Records contained in a dataset
*** Begin section ***
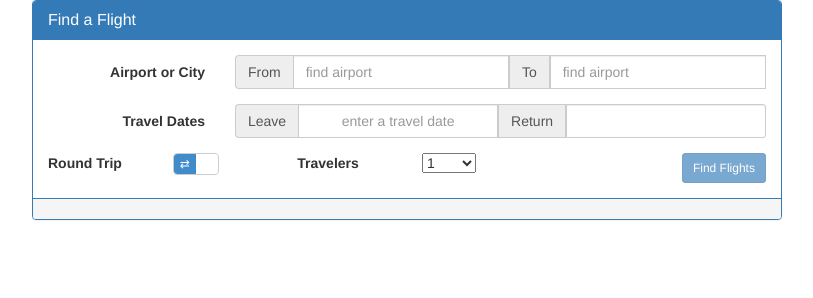
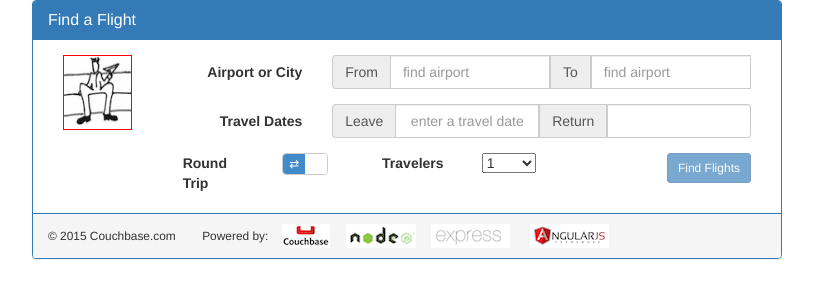
Before and after one commit to couchbaselabs/try-cb-nodejs, a website: page public/index.html in a window 1280 px wide. Shown: the whole page, without its empty margins (38-851 px from the left). Drawn offline with Linux system fonts and the light colour scheme.

Commit message:
added logos

```diff
--- a/public/index.html
+++ b/public/index.html
@@ -26,6 +26,10 @@
                     <h3 class="panel-title">Find a Flight</h3>
                 </div>
                 <div class="panel-body">
+                    <div
+                            class="col-sm-2"><img src="images/slouchlogo.png" height="75" width="69"
+                                                  style="border:1px solid red;"></div>
+                    <div class="col-sm-10">
                     <form class="form-horizontal" role="form" name="travelForm" ng-submit="findFlights()" novalidate>
                         <div class="form-group" ng-class="{ 'has-error' : travelForm.from.$invalid && !travelForm.from.$pristine && travelForm.to.$invalid && !travelForm.to.$pristine }">
                             <label class="col-sm-3 control-label">Airport or City</label>
@@ -52,7 +56,6 @@
                                            name="to" required/>
                                 </div>
                             </div>
-
                         </div>
                         <p ng-show="travelForm.from.$invalid && !travelForm.from.$pristine"
                            class="help-block">Please enter at least 3 letters for the <em>source</em> airport.
@@ -77,7 +80,6 @@
                                 </div>
                             </div>
                         </div>
-
                         <div class="row">
                             <div class="col-xs-2">
                                 <label id="retLabel">Round Trip</label>
@@ -90,7 +92,6 @@
                             <div class="col-xs-2">
                                 <label>Travelers</label>
                             </div>
-
                             <div class="col-xs-1">
                                 <select class="sel-width">
                                     <option value="1">1</option>
@@ -111,8 +112,13 @@
                             </div>
                         </div>
                     </form>
+                        </div>
                 </div>
-                <div class="panel-footer panel-primary">
+                <div class="panel-footer panel-primary"><small> © 2015 Couchbase.com  &nbsp;&nbsp;&nbsp;&nbsp;&nbsp;&nbsp;&nbsp;Powered
+                        by:&nbsp;&nbsp;&nbsp;</small> <img src="/images/logoCouchbase.png"/>&nbsp;&nbsp;&nbsp;&nbsp;<img
+                                src="/images/logoNode.png"/>&nbsp;&nbsp;&nbsp;&nbsp;<img
+                                src="/images/logoExpress.png"/>&nbsp;&nbsp;&nbsp;
+                        &nbsp;<img src="/images/angular.png"/>
                 </div>
             </div>
         </div>
@@ -154,7 +160,7 @@
                         </tbody>
                     </table>
                 </div>
-                <div class="panel-footer panel-primary">
+                <div class="panel-footer">
                 </div>
             </div>
         </div>
```
Also changed, not shown: public/images/angular.png (added), public/images/logoCouchbase.png (added), public/images/logoExpress.png (added), public/images/logoNode.png (added), public/images/slouchlogo.png (added).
*** End section ***
Please output each line above exactly and omit all images.

Before and after one commit to couchbaselabs/try-cb-nodejs, a website: page public/index.html in a window 1280 px wide. Shown: the whole page, without its empty margins (38-851 px from the left). Drawn offline with Linux system fonts and the light colour scheme.

Commit message:
added logos

```diff
--- a/public/index.html
+++ b/public/index.html
@@ -26,6 +26,10 @@
                     <h3 class="panel-title">Find a Flight</h3>
                 </div>
                 <div class="panel-body">
+                    <div
+                            class="col-sm-2"><img src="images/slouchlogo.png" height="75" width="69"
+                                                  style="border:1px solid red;"></div>
+                    <div class="col-sm-10">
                     <form class="form-horizontal" role="form" name="travelForm" ng-submit="findFlights()" novalidate>
                         <div class="form-group" ng-class="{ 'has-error' : travelForm.from.$invalid && !travelForm.from.$pristine && travelForm.to.$invalid && !travelForm.to.$pristine }">
                             <label class="col-sm-3 control-label">Airport or City</label>
@@ -52,7 +56,6 @@
                                            name="to" required/>
                                 </div>
                             </div>
-
                         </div>
                         <p ng-show="travelForm.from.$invalid && !travelForm.from.$pristine"
                            class="help-block">Please enter at least 3 letters for the <em>source</em> airport.
@@ -77,7 +80,6 @@
                                 </div>
                             </div>
                         </div>
-
                         <div class="row">
                             <div class="col-xs-2">
                                 <label id="retLabel">Round Trip</label>
@@ -90,7 +92,6 @@
                             <div class="col-xs-2">
                                 <label>Travelers</label>
                             </div>
-
                             <div class="col-xs-1">
                                 <select class="sel-width">
                                     <option value="1">1</option>
@@ -111,8 +112,13 @@
                             </div>
                         </div>
                     </form>
+                        </div>
                 </div>
-                <div class="panel-footer panel-primary">
+                <div class="panel-footer panel-primary"><small> © 2015 Couchbase.com  &nbsp;&nbsp;&nbsp;&nbsp;&nbsp;&nbsp;&nbsp;Powered
+                        by:&nbsp;&nbsp;&nbsp;</small> <img src="/images/logoCouchbase.png"/>&nbsp;&nbsp;&nbsp;&nbsp;<img
+                                src="/images/logoNode.png"/>&nbsp;&nbsp;&nbsp;&nbsp;<img
+                                src="/images/logoExpress.png"/>&nbsp;&nbsp;&nbsp;
+                        &nbsp;<img src="/images/angular.png"/>
                 </div>
             </div>
         </div>
@@ -154,7 +160,7 @@
                         </tbody>
                     </table>
                 </div>
-                <div class="panel-footer panel-primary">
+                <div class="panel-footer">
                 </div>
             </div>
         </div>
```
Also changed, not shown: public/images/angular.png (added), public/images/logoCouchbase.png (added), public/images/logoExpress.png (added), public/images/logoNode.png (added), public/images/slouchlogo.png (added).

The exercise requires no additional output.